━━ Data to use

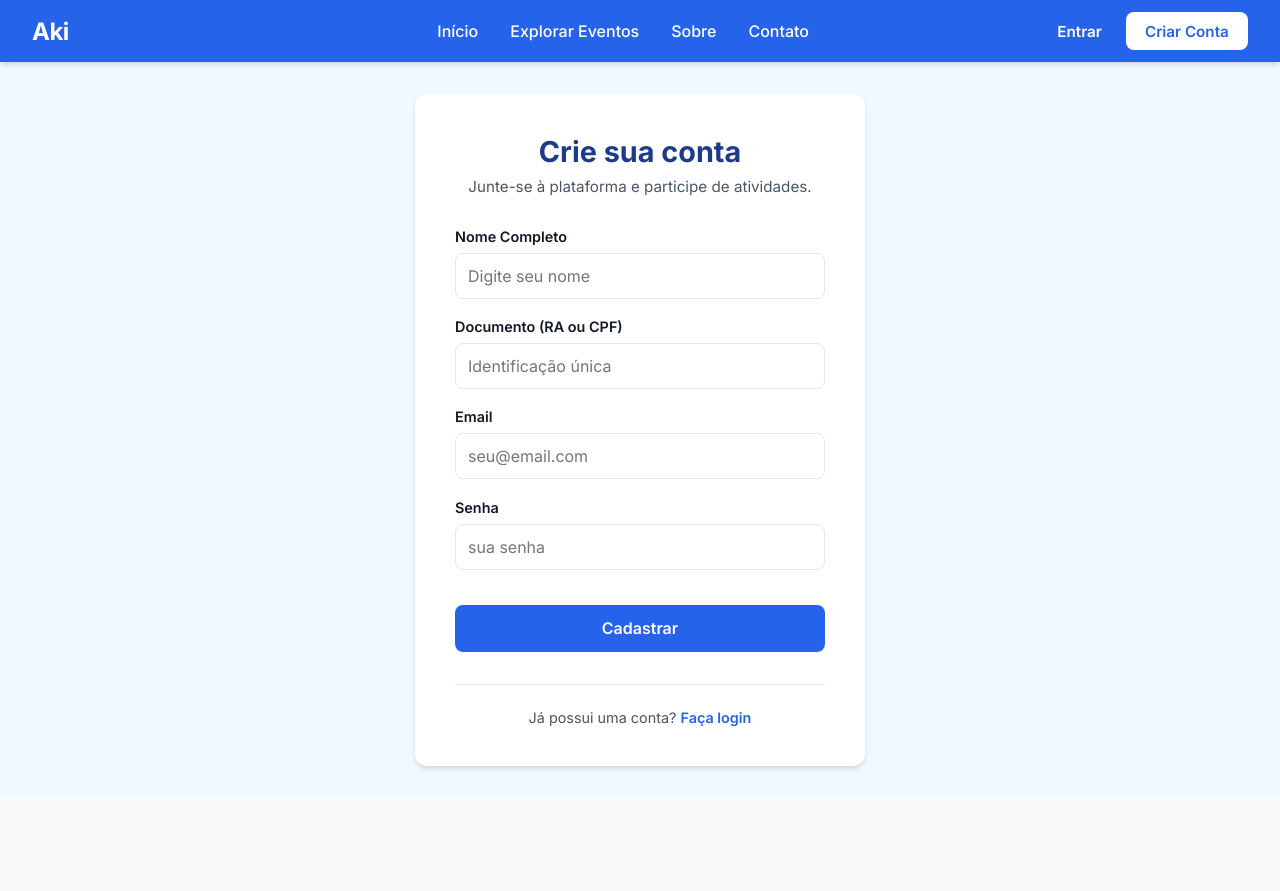
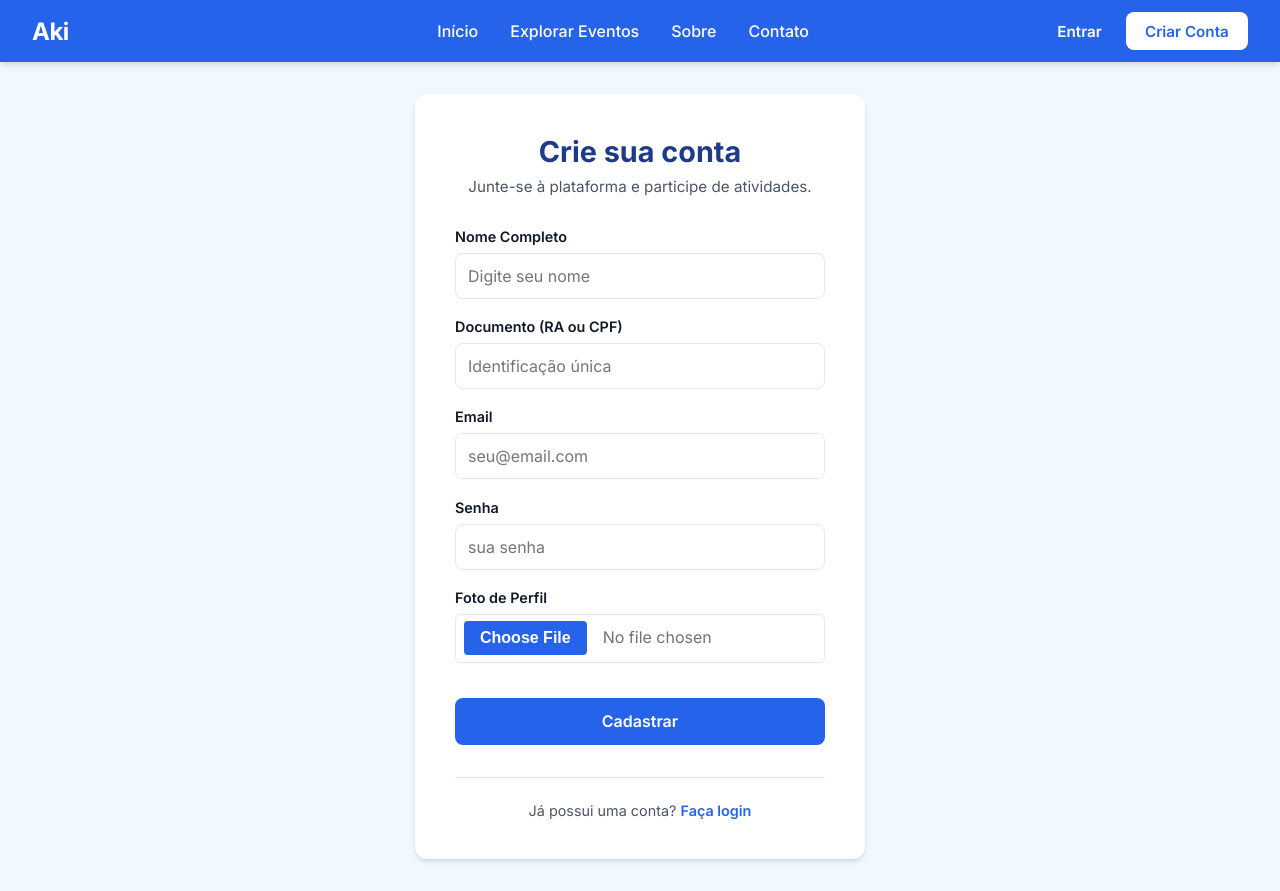
Before and after one commit to Gabriel-E-S/gerenciadorDeEventos, a React (Vite) app in the folder gerenciadorEventos/: page /login in a window 1280 px wide. Both pictures are taken after a click on the button "Cadastre-se aqui". Before the commit the page ends 800 px from the top, so only its background shows below. Built offline with nearby package versions, Linux system fonts and the light colour scheme.

Commit message:
feat: adicionando foto no cadastro e validação

```diff
--- a/gerenciadorEventos/src/components/Auth/FormCadastro.jsx
+++ b/gerenciadorEventos/src/components/Auth/FormCadastro.jsx
@@ -5,10 +5,22 @@ export default function FormCadastro({ onSubmit, isCarregando }) {
   const [documento, setDocumento] = useState('');
   const [email, setEmail] = useState('');
   const [senha, setSenha] = useState('');
+  const [fotoPerfil, setFotoPerfil] = useState(null);
 
   const handleSubmit = (e) => {
     e.preventDefault();
-    onSubmit({ nome, documento, email, senha });
+
+    const formData = new FormData();
+    formData.append('nome', nome);
+    formData.append('documento', documento);
+    formData.append('email', email);
+    formData.append('senha', senha);
+
+    if (fotoPerfil) {
+      formData.append('fotoPerfil', fotoPerfil);
+    }
+
+    onSubmit(formData);
   };
 
   return (
@@ -57,8 +69,21 @@ export default function FormCadastro({ onSubmit, isCarregando }) {
           disabled={isCarregando}
         />
       </div>
+
+      <div className="form-group">
+        <label>Foto de Perfil</label>
+        <input
+          type="file"
+          accept="image/png, image/jpeg, image/jpg"
+          onChange={(e) => setFotoPerfil(e.target.files[0])}
+          required
+          disabled={isCarregando}
+          style={{ padding: '0.4rem 0' }}
+        />
+      </div>
+
       <button type="submit" className="btn-auth-submit" disabled={isCarregando}>
-        {isCarregando ? 'Cadastrando...' : 'Cadastrar'}
+        {isCarregando ? 'Criando e enviando foto...' : 'Cadastrar'}
       </button>
     </form>
   );
--- a/gerenciadorEventos/src/pages/Admin/Scanner.css
+++ b/gerenciadorEventos/src/pages/Admin/Scanner.css
@@ -135,6 +135,8 @@
   object-fit: cover;
   border: 4px solid var(--primary-blue, #2563eb);
   margin-bottom: 1rem;
+  display: block;
+  margin: 0 auto 1rem auto;
   box-shadow: 0 4px 10px rgba(0, 0, 0, 0.1);
 }
 
--- a/gerenciadorEventos/src/pages/Public/Auth.css
+++ b/gerenciadorEventos/src/pages/Public/Auth.css
@@ -91,6 +91,31 @@
   font-size: 0.9rem;
 }
 
+.form-group input[type="file"] {
+  padding: 0.4rem;
+  color: var(--text-muted, #64748b);
+  cursor: pointer;
+  border-radius: 6px;
+}
+
+.form-group input[type="file"]::file-selector-button {
+  background-color: var(--primary-blue);
+  color: white;
+  border: none;
+  padding: 0.5rem 1rem;
+  border-radius: 4px;
+  margin-right: 1rem;
+  margin-left: 0.5rem;
+  font-weight: 600;
+  cursor: pointer;
+  transition: all 0.2s ease-in-out;
+}
+
+.form-group input[type="file"]::file-selector-button:hover {
+  background-color: var(--dark-blue);
+  transform: scale(0.98);
+}
+
 @keyframes fadeIn {
   from { opacity: 0; transform: translateY(10px); }
   to { opacity: 1; transform: translateY(0); }
--- a/gerenciadorEventos/src/pages/Public/Auth.jsx
+++ b/gerenciadorEventos/src/pages/Public/Auth.jsx
@@ -14,6 +14,8 @@ export default function Auth() {
   const [mensagemErro, setMensagemErro] = useState('');
   const [isCarregando, setIsCarregando] = useState(false);
 
+  const apiUrl =  'https://gerenciadordeeventos.onrender.com';
+
   useEffect(() => {
     if (location.state !== null && location.state.modoLogin !== undefined) {
       setIsLogin(location.state.modoLogin);
@@ -25,9 +27,9 @@ export default function Auth() {
     setMensagemErro('');
     setIsCarregando(true);
     try {
-      const resposta = await fetch('https://gerenciadordeeventos.onrender.com/api/login', {
+      const resposta = await fetch(`${apiUrl}/api/login`, {
         method: 'POST',
-        headers: { 'Content-Type': 'application/json' },
+        headers: { 'Content-Type': 'application/json' }, // Login continua JSON
         body: JSON.stringify(dadosLogin)
       });
       const dados = await resposta.json();
@@ -47,14 +49,13 @@ export default function Auth() {
     }
   };
 
-  const handleCadastroSubmit = async (dadosCadastro) => {
+  const handleCadastroSubmit = async (formDataCadastro) => {
     setMensagemErro('');
     setIsCarregando(true);
     try {
-      const resposta = await fetch('https://gerenciadordeeventos.onrender.com/api/cadastro', {
+      const resposta = await fetch(`${apiUrl}/api/cadastro`, {
         method: 'POST',
-        headers: { 'Content-Type': 'application/json' },
-        body: JSON.stringify(dadosCadastro)
+        body: formDataCadastro
       });
       const dados = await resposta.json();
       if (!resposta.ok) throw new Error(dados.erro || 'Erro ao cadastrar');
```
Also changed, not shown: 1 other file (tests, documents, lock files or other folders).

━━━━

Required work
None of the pictures belongs in the answer, but all the entries must be repeated exactly.

Exercise response
Before and after one commit to Gabriel-E-S/gerenciadorDeEventos, a React (Vite) app in the folder gerenciadorEventos/: page /login in a window 1280 px wide. Both pictures are taken after a click on the button "Cadastre-se aqui". Before the commit the page ends 800 px from the top, so only its background shows below. Built offline with nearby package versions, Linux system fonts and the light colour scheme.

Commit message:
feat: adicionando foto no cadastro e validação

```diff
--- a/gerenciadorEventos/src/components/Auth/FormCadastro.jsx
+++ b/gerenciadorEventos/src/components/Auth/FormCadastro.jsx
@@ -5,10 +5,22 @@ export default function FormCadastro({ onSubmit, isCarregando }) {
   const [documento, setDocumento] = useState('');
   const [email, setEmail] = useState('');
   const [senha, setSenha] = useState('');
+  const [fotoPerfil, setFotoPerfil] = useState(null);
 
   const handleSubmit = (e) => {
     e.preventDefault();
-    onSubmit({ nome, documento, email, senha });
+
+    const formData = new FormData();
+    formData.append('nome', nome);
+    formData.append('documento', documento);
+    formData.append('email', email);
+    formData.append('senha', senha);
+
+    if (fotoPerfil) {
+      formData.append('fotoPerfil', fotoPerfil);
+    }
+
+    onSubmit(formData);
   };
 
   return (
@@ -57,8 +69,21 @@ export default function FormCadastro({ onSubmit, isCarregando }) {
           disabled={isCarregando}
         />
       </div>
+
+      <div className="form-group">
+        <label>Foto de Perfil</label>
+        <input
+          type="file"
+          accept="image/png, image/jpeg, image/jpg"
+          onChange={(e) => setFotoPerfil(e.target.files[0])}
+          required
+          disabled={isCarregando}
+          style={{ padding: '0.4rem 0' }}
+        />
+      </div>
+
       <button type="submit" className="btn-auth-submit" disabled={isCarregando}>
-        {isCarregando ? 'Cadastrando...' : 'Cadastrar'}
+        {isCarregando ? 'Criando e enviando foto...' : 'Cadastrar'}
       </button>
     </form>
   );
--- a/gerenciadorEventos/src/pages/Admin/Scanner.css
+++ b/gerenciadorEventos/src/pages/Admin/Scanner.css
@@ -135,6 +135,8 @@
   object-fit: cover;
   border: 4px solid var(--primary-blue, #2563eb);
   margin-bottom: 1rem;
+  display: block;
+  margin: 0 auto 1rem auto;
   box-shadow: 0 4px 10px rgba(0, 0, 0, 0.1);
 }
 
--- a/gerenciadorEventos/src/pages/Public/Auth.css
+++ b/gerenciadorEventos/src/pages/Public/Auth.css
@@ -91,6 +91,31 @@
   font-size: 0.9rem;
 }
 
+.form-group input[type="file"] {
+  padding: 0.4rem;
+  color: var(--text-muted, #64748b);
+  cursor: pointer;
+  border-radius: 6px;
+}
+
+.form-group input[type="file"]::file-selector-button {
+  background-color: var(--primary-blue);
+  color: white;
+  border: none;
+  padding: 0.5rem 1rem;
+  border-radius: 4px;
+  margin-right: 1rem;
+  margin-left: 0.5rem;
+  font-weight: 600;
+  cursor: pointer;
+  transition: all 0.2s ease-in-out;
+}
+
+.form-group input[type="file"]::file-selector-button:hover {
+  background-color: var(--dark-blue);
+  transform: scale(0.98);
+}
+
 @keyframes fadeIn {
   from { opacity: 0; transform: translateY(10px); }
   to { opacity: 1; transform: translateY(0); }
--- a/gerenciadorEventos/src/pages/Public/Auth.jsx
+++ b/gerenciadorEventos/src/pages/Public/Auth.jsx
@@ -14,6 +14,8 @@ export default function Auth() {
   const [mensagemErro, setMensagemErro] = useState('');
   const [isCarregando, setIsCarregando] = useState(false);
 
+  const apiUrl =  'https://gerenciadordeeventos.onrender.com';
+
   useEffect(() => {
     if (location.state !== null && location.state.modoLogin !== undefined) {
       setIsLogin(location.state.modoLogin);
@@ -25,9 +27,9 @@ export default function Auth() {
     setMensagemErro('');
     setIsCarregando(true);
     try {
-      const resposta = await fetch('https://gerenciadordeeventos.onrender.com/api/login', {
+      const resposta = await fetch(`${apiUrl}/api/login`, {
         method: 'POST',
-        headers: { 'Content-Type': 'application/json' },
+        headers: { 'Content-Type': 'application/json' }, // Login continua JSON
         body: JSON.stringify(dadosLogin)
       });
       const dados = await resposta.json();
@@ -47,14 +49,13 @@ export default function Auth() {
     }
   };
 
-  const handleCadastroSubmit = async (dadosCadastro) => {
+  const handleCadastroSubmit = async (formDataCadastro) => {
     setMensagemErro('');
     setIsCarregando(true);
     try {
-      const resposta = await fetch('https://gerenciadordeeventos.onrender.com/api/cadastro', {
+      const resposta = await fetch(`${apiUrl}/api/cadastro`, {
         method: 'POST',
-        headers: { 'Content-Type': 'application/json' },
-        body: JSON.stringify(dadosCadastro)
+        body: formDataCadastro
       });
       const dados = await resposta.json();
       if (!resposta.ok) throw new Error(dados.erro || 'Erro ao cadastrar');
```
Also changed, not shown: 1 other file (tests, documents, lock files or other folders).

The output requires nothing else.